I happened to be reading Uncovering the Logic of English when Mackenzie stumbled over one of those words. I simply read her the rule and she said “oh! So the word is… ” and pronounced it correctly. I’ve reminded her of the rule twice in the last month and she has completely stopped struggling with reading those types of words.
Do I believe it will help her when it comes to spelling? Absolutely.

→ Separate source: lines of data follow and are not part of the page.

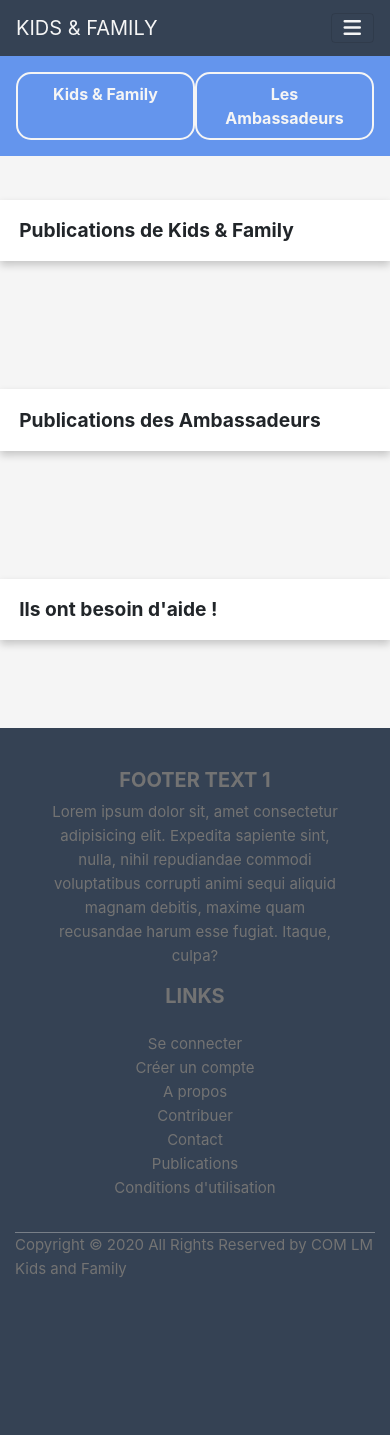
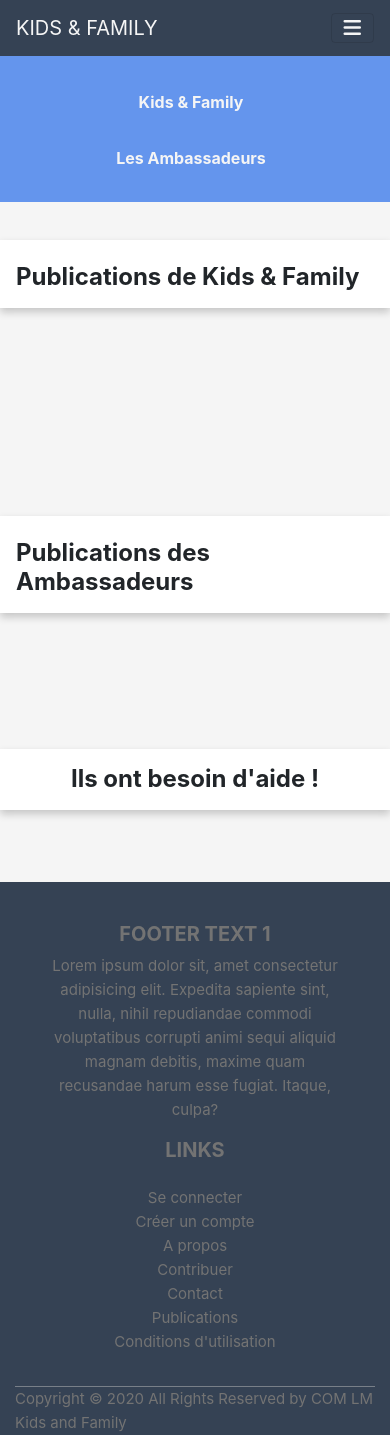
Before and after one commit to Lisa-Mhl/kidsandfamily, a Symfony app: template templates/default/all_articles.html.twig in a window 390 px wide. Before the commit the page ends 1277 px from the top, so only its background shows below. Run offline with Twig, Linux system fonts and the light colour scheme; the template is opened without the code that fills it, so the values that code supplies are empty; some libraries are stand-ins or nearby versions.

Commit message:
add all articles tablette version

```diff
--- a/public/css/style.css
+++ b/public/css/style.css
@@ -823,9 +823,23 @@ hr {
     margin-bottom: 5em;
 }
 
+.allArticlesTitle {
+    font-size: 1.5em;
+    padding-top: 0.3em;
+}
+
+.helpTitle {
+    font-size: 1.5em;
+    margin: auto
+}
+
+.allArticlesKidsCtn {
+    margin-top: 5em;
+}
+
 .allArticlesNav {
     position: relative;
-    top: 0;
+    top: 1em;
     left: 0;
     background-color: white;
     padding: 1em;
@@ -833,7 +847,7 @@ hr {
     flex-direction: row;
     justify-content: space-between;
     box-shadow: 0 4px 8px 0 rgba(0, 0, 0, 0.2);
-    font-size: 1.2em;
+    font-size: 1em;
     font-weight: bold;
     width: 100%;
 }
@@ -843,11 +857,16 @@ hr {
     padding: 0.7em;
     border-radius: 15px;
     color: lightyellow;
+    width: 100px;
+    text-align: center;
+    transition: 0.5s;
 }
 
 .allArticlesNav a:hover {
     text-decoration: none;
-    color: yellow;
+    color: black;
+    background-color: palegreen;
+    transition: 0.5s;
 }
 
 .catId {
@@ -856,7 +875,10 @@ hr {
 
 .catTitle {
     text-align: center;
-    padding: 1em;
+    padding: 0.5em;
+    color: lightseagreen;
+    font-weight: bold;
+    font-size: 2em;
 }
 
 #Ambassadeurs {
@@ -1230,7 +1252,6 @@ hr {
         display: flex;
         color: whitesmoke;
         z-index: 4;
-
     }
 
     #nav-desktop {
@@ -1284,7 +1305,6 @@ hr {
     .news {
         display: flex;
         flex-direction: column;
-
     }
 
     #articleCard {
@@ -1384,6 +1404,39 @@ hr {
 
     .join {
         width: 90%;
+    }
+
+    /* ALL ARTICLES */
+    .articlesCategory {
+        top: 5%;
+    }
+
+    .articlesCategory a {
+        padding: 1em;
+        width: 150px;
+    }
+
+    #Ambassadeurs {
+        padding-top: 8em;
+    }
+
+    #Kids\&Family {
+        padding-top: 9em;
+    }
+
+    #Help {
+        padding-top: 8em;
+    }
+
+    .allArticlesNav {
+        justify-content: space-between;
+    }
+
+    .allArticlesNav a{
+        margin-top: auto;
+        margin-bottom: auto;
+        height: 45px;
+        margin-right: 1em;
     }
 
 
@@ -1568,6 +1621,19 @@ hr {
             padding: 0;
             margin: 0;
         }
-    }
-
-}
+
+        /* ALL ARTICLES */
+
+        .articlesCategory {
+            flex-direction: column;
+            padding-top: 2em;
+        }
+
+        .articlesCategory a{
+            width: 350px;
+            border: none;
+        }
+
+    }
+
+}
--- a/templates/default/all_articles.html.twig
+++ b/templates/default/all_articles.html.twig
@@ -11,7 +11,7 @@
         </div>
         <div class="allArticles">
             <div id="Kids&Family"></div>
-            <h4 class="allArticlesNav">Publications de Kids & Family
+            <h4 class="allArticlesNav"><span class="allArticlesTitle">Publications de Kids & Family</span>
                 {% for article in articles %}
                     {% if article.author.username == "Kids & Family" %}
                         {% for category in article.category %}
@@ -21,7 +21,7 @@
                 {% endfor %}
             </h4>
 
-            <div class="row">
+            <div class="row allArticlesKidsCtn">
                 {% for article in articles %}
                     {% if article.author.username == "Kids & Family" %}    {# TO DO : OPTIMISER / SECURISER (role admin ?) #}
                         <div class="card articleCard" id="allArticlesCard">
@@ -63,15 +63,15 @@
 
 
             <div id="Ambassadeurs"></div>
-            <h4 class="allArticlesNav">Publications des Ambassadeurs
+            <h4 class="allArticlesNav"><span class="allArticlesTitle">Publications des Ambassadeurs</span>
                 {% for category in categories %}
-                    <a href="#{{ category.id }}">{{ category.name }}</a>
+                    <a href="#{{ category.name }}">{{ category.name }}</a>
                 {% endfor %}
             </h4>
 
             {% for category in categories %}
-                <div class="catId" id="{{ category.id }}"></div>
-                <h4 class="catTitle" id="{{ category.id }}">{{ category.name }}</h4>
+                <div class="catId" id="{{ category.name }}"></div>
+                <h4 class="catTitle" id="{{ category.id }}">{{ category.name | upper }}</h4>
                 <div class="row">
                     {% for article in category.article %}
                         <div class="card articleCard" id="allArticlesCard">
@@ -113,7 +113,7 @@
 
 
             <div id="Help"></div>
-            <h4 class="allArticlesNav">Ils ont besoin d'aide !</h4>
+            <h4 class="allArticlesNav"><span class="helpTitle">Ils ont besoin d'aide !</span></h4>
             <div class="row">
                 {% for article in articles %}
                     {% if article.needs %}
```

Another aspect that resonated with me is that most people have realized the “whole word” approach to reading is a terrible one, but most people persist in teaching the “whole word” approach to spelling. Basically for reading this means that you teach a child to read “apple” by putting a picture of an apple by the word “apple” and repeating it a lot. Instead of teaching what “a” and “pp” and “le” say, you just teach them to memorize what the word looks like. The problem with this, of course, is that each new word must be learned the same way and by the time they get several grades into reading they cannot memorize at a fast enough pace to maintain fluency.
The same can be said of spelling. If we teach children how to spell one word at a time, they will do fine for a few years but quickly drown in the onslaught of new words they must memorize individually. If we give them tools, they can confidently tackle new words just like they can by sounding them out when they have been taught to read phonetically.
How it Works
Between the phonograms and the spelling rules over the course of 42 lessons, each of which will take two weeks for Mackenzie’s age, children and adults will have a complete toolbox to take on any word. In addition, each lesson includes a spelling list of ~15 words to reinforce the rules and phonograms being taught. Far less time is spent with gimmicks like plugging the words into crossword puzzles or drawing pictures about them. Far more time is spent talking about why they are spelled the way they are and how we can use that to spell related words.
Today we talked about syllables, which will play a major role in applying the spelling rules. I had no clue that humming a word is the best way to count its syllables but Mackenzie is now a pro.
Did YOU know that every syllable needs a vowel when you spell it? Now there’s no more guessing whether “angle” or “apple” or “little” have silent e’s at the end. Ap-pl would break the rule!
Worth the Money?
After reading her book, I knew I wanted to take this approach in teaching spelling to my children, but I was balking at the price tag on the curriculum: close to $200 between the textbook, the $25 consumable workbook, the game book, the flashcards and the game cards. For about two days, I tried to talk myself into coming up with a plan to systematically teach the phonograms and spelling rules and come up with relevant activities and spelling lists on my own. After all, she had given me all the tools in the book “Uncovering the Logic of English”!
But, I ended up springing for the curriculum and I’m glad I did.
Even using her curriculum, I could have cut costs by making my own flashcards and game cards. In fact, I could have even just made up my own games and had my kids record their work on plain paper. Then I would have only been out the price of the $100 textbook. But for me it was worth the extra $100 to have everything ready to go and each additional child will only be $25 when the time comes.
Rather than pay $10-$15 dollars a year per child for a succession of spelling workbooks, this program covers about 2 years but gives all the tools that can then be applied (for free!) in future years to the myriad of word lists available online.
We are only a week into actually using this, so I’m sure I’ll need to update this review down the line with more gushes and gripes. But so far, this is my story and I’m stickin’ to it!
If you’re interested, I highly recommend starting by watching this video.